As I did my research and talked with others who have experienced ministry burnout, I began to realize that it doesn’t matter if you’re a pastor, a missionary in a foreign country, an urban environment or corporate America, burnout is real. We’re all susceptible to it, and it can happen to anyone of us at any moment.

I learned that sometimes it takes days, weeks, months or even years to pick yourself up and keep going. What I truly believe about the few months of burnout I was experiencing is that it didn’t last longer than it did because of the support I had around me, because at the end of every day I was reminded that I was serving a God who loved me, who already knew what I would experience and already knew that I would be back ready to serve Him.

I had people around me willing to do the hard work of loving me back to a healthy place that I allowed me to resume ministry.

I encourage you to not only be prepared to love your people in their season of burnout, but to love them well all the time so that burnout can be avoided.
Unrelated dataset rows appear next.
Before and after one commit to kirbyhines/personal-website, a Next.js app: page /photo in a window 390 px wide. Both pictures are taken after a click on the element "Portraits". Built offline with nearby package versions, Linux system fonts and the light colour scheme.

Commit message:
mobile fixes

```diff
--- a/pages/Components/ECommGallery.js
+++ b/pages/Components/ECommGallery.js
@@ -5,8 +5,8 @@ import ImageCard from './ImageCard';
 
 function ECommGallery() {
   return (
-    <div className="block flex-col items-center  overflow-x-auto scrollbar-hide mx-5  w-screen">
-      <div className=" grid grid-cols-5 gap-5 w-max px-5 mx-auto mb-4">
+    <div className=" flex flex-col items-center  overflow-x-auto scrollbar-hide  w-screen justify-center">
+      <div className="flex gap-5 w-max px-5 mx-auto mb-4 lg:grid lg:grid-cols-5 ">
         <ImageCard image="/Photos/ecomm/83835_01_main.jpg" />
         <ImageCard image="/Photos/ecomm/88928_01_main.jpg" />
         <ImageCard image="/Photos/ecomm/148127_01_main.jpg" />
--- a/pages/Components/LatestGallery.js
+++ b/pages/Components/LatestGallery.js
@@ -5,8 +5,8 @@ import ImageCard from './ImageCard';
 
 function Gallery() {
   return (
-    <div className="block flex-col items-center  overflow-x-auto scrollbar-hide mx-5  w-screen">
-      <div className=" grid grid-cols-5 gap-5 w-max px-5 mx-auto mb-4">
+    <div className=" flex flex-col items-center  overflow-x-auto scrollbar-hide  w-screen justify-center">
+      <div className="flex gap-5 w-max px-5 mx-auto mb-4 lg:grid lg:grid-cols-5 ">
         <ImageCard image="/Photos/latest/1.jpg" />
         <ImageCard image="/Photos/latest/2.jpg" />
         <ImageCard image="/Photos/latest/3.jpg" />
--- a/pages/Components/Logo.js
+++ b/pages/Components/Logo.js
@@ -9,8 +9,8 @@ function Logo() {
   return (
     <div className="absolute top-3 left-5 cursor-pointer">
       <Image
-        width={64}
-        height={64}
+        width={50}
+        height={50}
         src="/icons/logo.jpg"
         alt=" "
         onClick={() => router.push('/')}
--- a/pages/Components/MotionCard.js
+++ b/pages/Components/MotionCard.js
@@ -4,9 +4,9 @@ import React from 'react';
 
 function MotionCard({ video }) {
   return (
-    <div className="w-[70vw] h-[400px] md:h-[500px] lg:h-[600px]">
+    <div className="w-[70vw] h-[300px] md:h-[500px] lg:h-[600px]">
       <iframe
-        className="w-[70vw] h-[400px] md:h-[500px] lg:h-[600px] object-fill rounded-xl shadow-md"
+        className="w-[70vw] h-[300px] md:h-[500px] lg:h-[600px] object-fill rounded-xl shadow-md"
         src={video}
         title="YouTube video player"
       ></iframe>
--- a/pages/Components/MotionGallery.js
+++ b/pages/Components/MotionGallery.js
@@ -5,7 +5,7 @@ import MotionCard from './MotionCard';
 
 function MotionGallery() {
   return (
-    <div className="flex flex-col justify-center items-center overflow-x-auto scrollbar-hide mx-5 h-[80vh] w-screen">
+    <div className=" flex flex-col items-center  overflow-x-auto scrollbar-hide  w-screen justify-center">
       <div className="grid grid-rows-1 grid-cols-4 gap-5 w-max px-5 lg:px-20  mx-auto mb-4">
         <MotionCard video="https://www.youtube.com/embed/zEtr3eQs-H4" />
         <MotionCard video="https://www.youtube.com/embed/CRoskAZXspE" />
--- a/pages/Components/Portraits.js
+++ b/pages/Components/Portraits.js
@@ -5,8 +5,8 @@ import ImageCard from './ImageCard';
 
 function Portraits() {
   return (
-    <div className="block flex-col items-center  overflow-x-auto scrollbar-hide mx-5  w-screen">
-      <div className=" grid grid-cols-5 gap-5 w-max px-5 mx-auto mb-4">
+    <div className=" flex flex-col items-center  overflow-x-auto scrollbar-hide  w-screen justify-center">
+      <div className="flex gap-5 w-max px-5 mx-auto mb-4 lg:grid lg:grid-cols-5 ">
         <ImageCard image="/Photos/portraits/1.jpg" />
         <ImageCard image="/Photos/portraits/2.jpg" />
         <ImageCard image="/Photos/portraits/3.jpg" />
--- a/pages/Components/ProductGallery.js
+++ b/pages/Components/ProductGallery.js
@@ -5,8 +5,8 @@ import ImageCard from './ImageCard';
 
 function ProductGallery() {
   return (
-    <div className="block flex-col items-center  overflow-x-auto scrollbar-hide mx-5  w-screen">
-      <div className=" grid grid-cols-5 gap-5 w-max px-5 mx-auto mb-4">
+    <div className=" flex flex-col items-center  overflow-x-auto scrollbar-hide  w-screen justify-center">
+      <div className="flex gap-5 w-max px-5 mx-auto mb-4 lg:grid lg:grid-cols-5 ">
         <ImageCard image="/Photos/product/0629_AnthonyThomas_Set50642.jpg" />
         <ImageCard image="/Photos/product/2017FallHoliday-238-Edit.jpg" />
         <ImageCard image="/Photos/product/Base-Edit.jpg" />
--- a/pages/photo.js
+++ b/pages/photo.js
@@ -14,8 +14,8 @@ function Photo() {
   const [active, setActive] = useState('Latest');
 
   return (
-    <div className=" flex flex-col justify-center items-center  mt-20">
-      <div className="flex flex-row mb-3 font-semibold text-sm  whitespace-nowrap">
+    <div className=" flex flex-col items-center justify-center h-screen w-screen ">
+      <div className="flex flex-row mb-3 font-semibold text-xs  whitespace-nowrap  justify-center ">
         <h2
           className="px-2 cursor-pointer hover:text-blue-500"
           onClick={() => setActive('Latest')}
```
Remind them through phone calls, emails and text messages that they are loved. Drop a meal off at their house occasionally so they can take a time out with their family and not have to make dinner. Send a gift card to their favorite coffee shop, nail salon or restaurant and remind them that in their act of loving others they need to take time out to love themselves.

Pray over and for them, read them scripture and affirm them in their calling. I know that I have learned not only the value of self-care but also the value of surrounding yourself with a good support system. I’m praying for you as friends, partners and churches as you figure out the best way to love and serve your missionaries.

Missionaries, I’m praying for you, because I can imagine you’re a lot like me, and as an empath, you don’t always know how to stop loving others and love yourselves or allow yourselves to be loved and cared for.